Gas flaring is a huge contradiction. On one hand, the world is short of energy, on the other hand global warning is threatening all of us. Now, flaring of gas is actually a little problem. I understand that our Nigerian friends are doing everything possible to reduce it and that it has come down significantly. But I would like to just mention that in India they have perfected the technology under which the existing internal combustion engines can be converted to run on gas instead of petrol or diesel. And this is not only more on energy becoming cheaper but is also good for commuters. As you know, very often petrol and diesel are mixed with very dangerous substances. Lead, carbon monoxide and other pollutants come out from these fuels. By converting to gas, you can avoid this. In the Nigerian situation, you can also use the flared gas for a positive purpose. And I see other advantages – you can avoid your dependence on imported petroleum products. Flared gas is practically free. There’s no question of subsidy, you don’t even have to measure the profit quotient. You dry it, remove the pollutants and compress and sell it in the market as a product. And transportation based in this cheap gas will hold a very bright future for Nigeria.
Going by the record I have, Indorama has invested over $2 billion into the Petrochemical industry; this other company … emmh… the telecommunication giant, Airtel has invested about $5 billion in Nigeria. These two companies alone have invested $7 billion and there are so many other Indian companies.
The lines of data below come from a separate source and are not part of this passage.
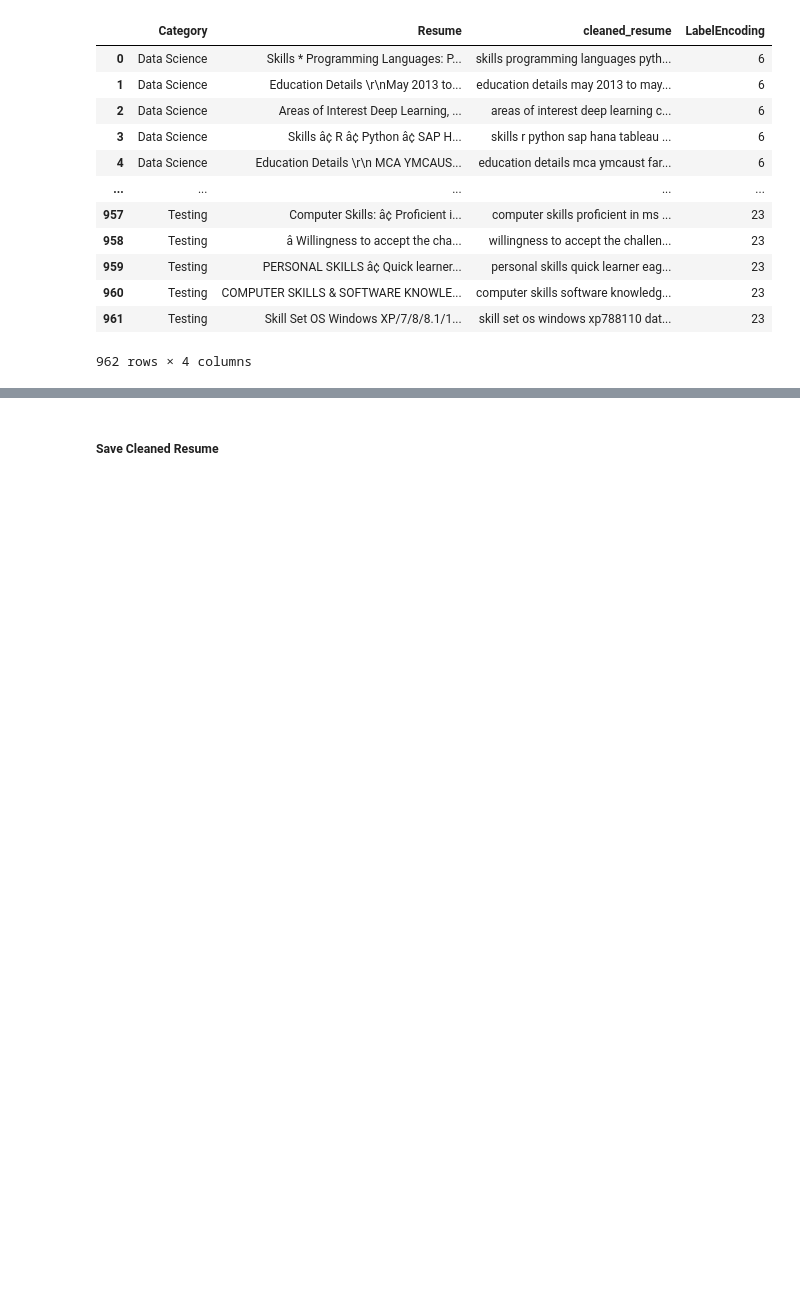
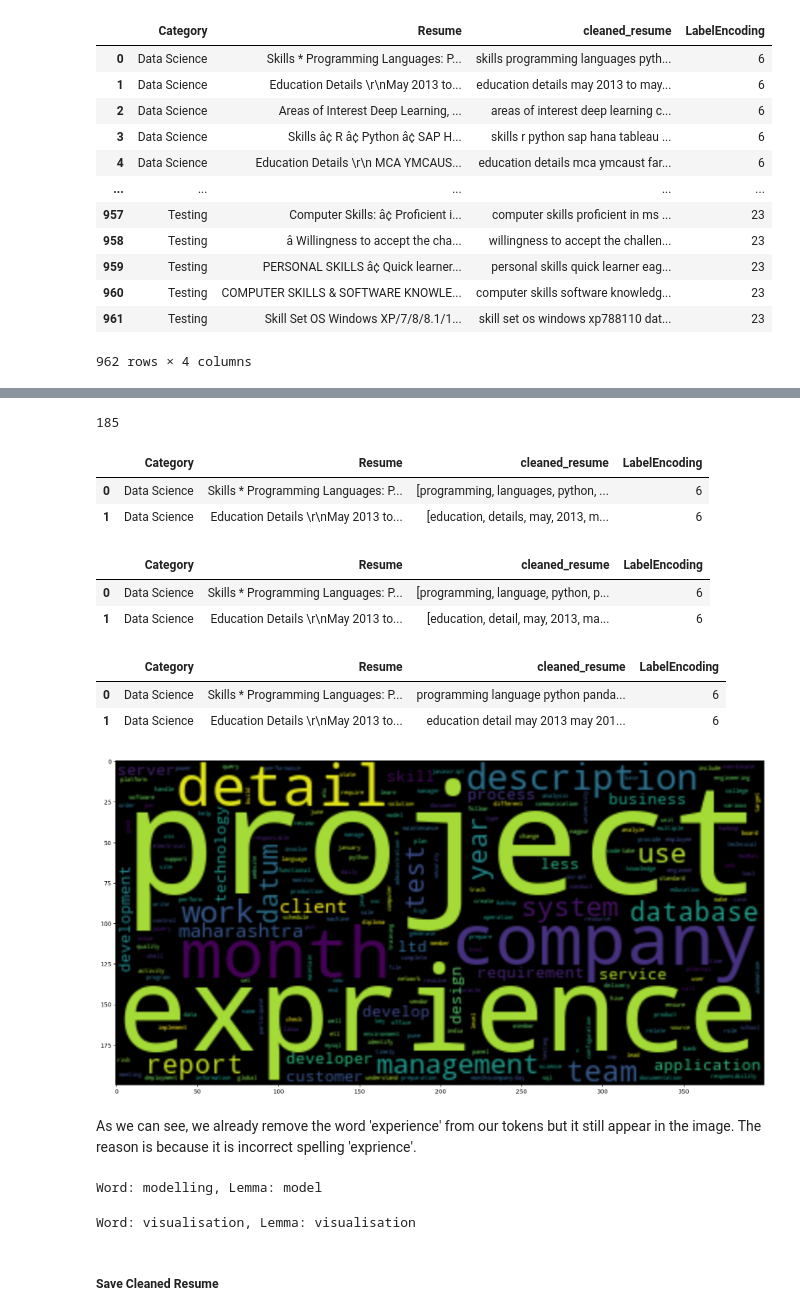
Before and after one commit to senghok510/Resume_matching, a Jupyter notebook: notebooks/data_preprocessing.ipynb, the cells around one changed output, grey strips where cells are left out. Drawn from its saved outputs; the diff is of its cells as text; code cells hidden in the pictures; blank space fills up the shorter version.

```diff
--- a/notebooks/data_preprocessing.ipynb
+++ b/notebooks/data_preprocessing.ipynb
@@ -328,0 +363,4 @@ resume
+# %%
+len(stop_words)
+# %% [output]
+185
@@ -329,3 +369,76 @@ resume
+# %%
+resume.head(2)
+# %% [output]
+|  | Category | Resume | cleaned_resume | LabelEncoding |
+| 0 | Data Science | Skills * Programming Languages: P... | [programming, languages, python, ... | 6 |
+| 1 | Data Science | Education Details \r\nMay 2013 to... | [education, details, may, 2013, m... | 6 |
+# %%
+# Lemmatise the tokens
+import spacy
+
+# Load the English language model
+nlp = spacy.load('en_core_web_sm')
+nlp.max_length = 10000000
+
+def lemmatize_tokens(tokens):
+    doc = nlp(' '.join(tokens))
+
+    return [token.lemma_ for token in doc]
+# %%
+resume['cleaned_resume'] = resume['cleaned_resume'].apply(lambda x: lemmatize_tokens(x))
+# %%
+resume.head(2)
+# %% [output]
+|  | Category | Resume | cleaned_resume | LabelEncoding |
+| 0 | Data Science | Skills * Programming Languages: P... | [programming, language, python, p... | 6 |
+| 1 | Data Science | Education Details \r\nMay 2013 to... | [education, detail, may, 2013, ma... | 6 |
+# %%
+def join_tokens_to_string(tokens):
+    return ' '.join(tokens)
+
+resume['cleaned_resume'] = resume['cleaned_resume'].apply(join_tokens_to_string)
+# %%
+resume.head(2)
+# %% [output]
+|  | Category | Resume | cleaned_resume | LabelEncoding |
+| 0 | Data Science | Skills * Programming Languages: P... | programming language python panda... | 6 |
+| 1 | Data Science | Education Details \r\nMay 2013 to... | education detail may 2013 may 201... | 6 |
+# %%
+# Join all resumes into a single large string for word cloud generation
+
+resumes_text = ' '.join(resume['cleaned_resume'])
+# %%
+from wordcloud import WordCloud
+wordcloudimage = WordCloud( font_step=2 ,
+max_font_size=500,
+collocations = False,
+
+collocation_threshold = 1
+).generate(resumes_text)
+plt.figure(figsize=(25, 10))
+plt.imshow(wordcloudimage, interpolation='bilinear')
+# plt.axis("off")
+plt.show()
+# %% [output]
+[figure, added]
+# %% [markdown]
+As we can see, we already remove the word 'experience' from our tokens but it still appear in the image. The reason is because it is incorrect spelling 'exprience'.
+# %%
+text ="modelling"
+doc=nlp(text)
+
+for token in doc:
+    print(f"Word: {token.text}, Lemma: {token.lemma_}")
+# %% [output]
+Word: modelling, Lemma: model
+# %%
+text ="visualisation"
+doc=nlp(text)
+
+for token in doc:
+    print(f"Word: {token.text}, Lemma: {token.lemma_}")
+# %% [output]
+Word: visualisation, Lemma: visualisation
 # %% [markdown]
 ##### Save Cleaned Resume
 # %%
```
Also changed, not shown: parts of 16 cells of this notebook, 4 other files.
Do you know the capacity of involvement of private investments of Indian companies in Nigeria?
Capacity is unlimited my friend, Peter. It’s difficult to offer you a hard figure but my guess would be around $9 billion.
That is huge, $9 billion!
Yes, $9 billion invested by all Indian companies in Nigeria.
After Hollywood, Bollywood is the next in the global movie industry then followed by our own Nollywood. Is there any possibility for the two industries to work together as a means of cultural exchange?
I think Nollywood and Bollywood are important vehicles of expression of Third World’s popular aspirations and apprehensions. They portray the challenges, the patriotism of the man in the street in Lagos and Mumbai.
And I think it’s a very good idea to not only synergize these two but also try and seek technical, financial and cultural composites. I am convinced it can happen and when it happens, it would be a good thing to both countries. Some initial attempts have been made and I will be happy to share with you that an establishment in India with increased capacity in television and film production has recently announced collaboration with strong media of Nigeria to set up institutions in Lagos and Port Harcourt where cinematographic training will be provided.
I have high hopes that this private initiative would lead to synergy between Nollywood and Bollywood. We can also think in terms of feeding Nollywood with great intellectual property protection so that performers are able to derive their dues – and see that their intellectual properties are not pirated.
This is very important when they see increasing profit in the venture the richer populace would now be willing to invest. So, we could use technological solutions and strengthening the regulatory networks for this purpose.
In rounding off, on the soft side, why do you Indians always love to sing and dance in every movie?
Why not (laughter)
Well, this has become a hallmark of Bollywood. And as you know, music is the shortcut to intimacy. An Hausa boy sitting in front of television watching an Indian movie may not understand what is going on in terms of language and so on. But he can still hum along when a song comes along. And that is what makes songs popular. These are just fantasy anyway.
I hope you would visit India and see the reality of 1.2 billion people. We don’t sing at least 10 times every two hours. We have the same problem like every average Nigerian. We live normal lives but sometimes the films portray some elements of fantasy and sometimes do have overlap of reality but they’re not reality.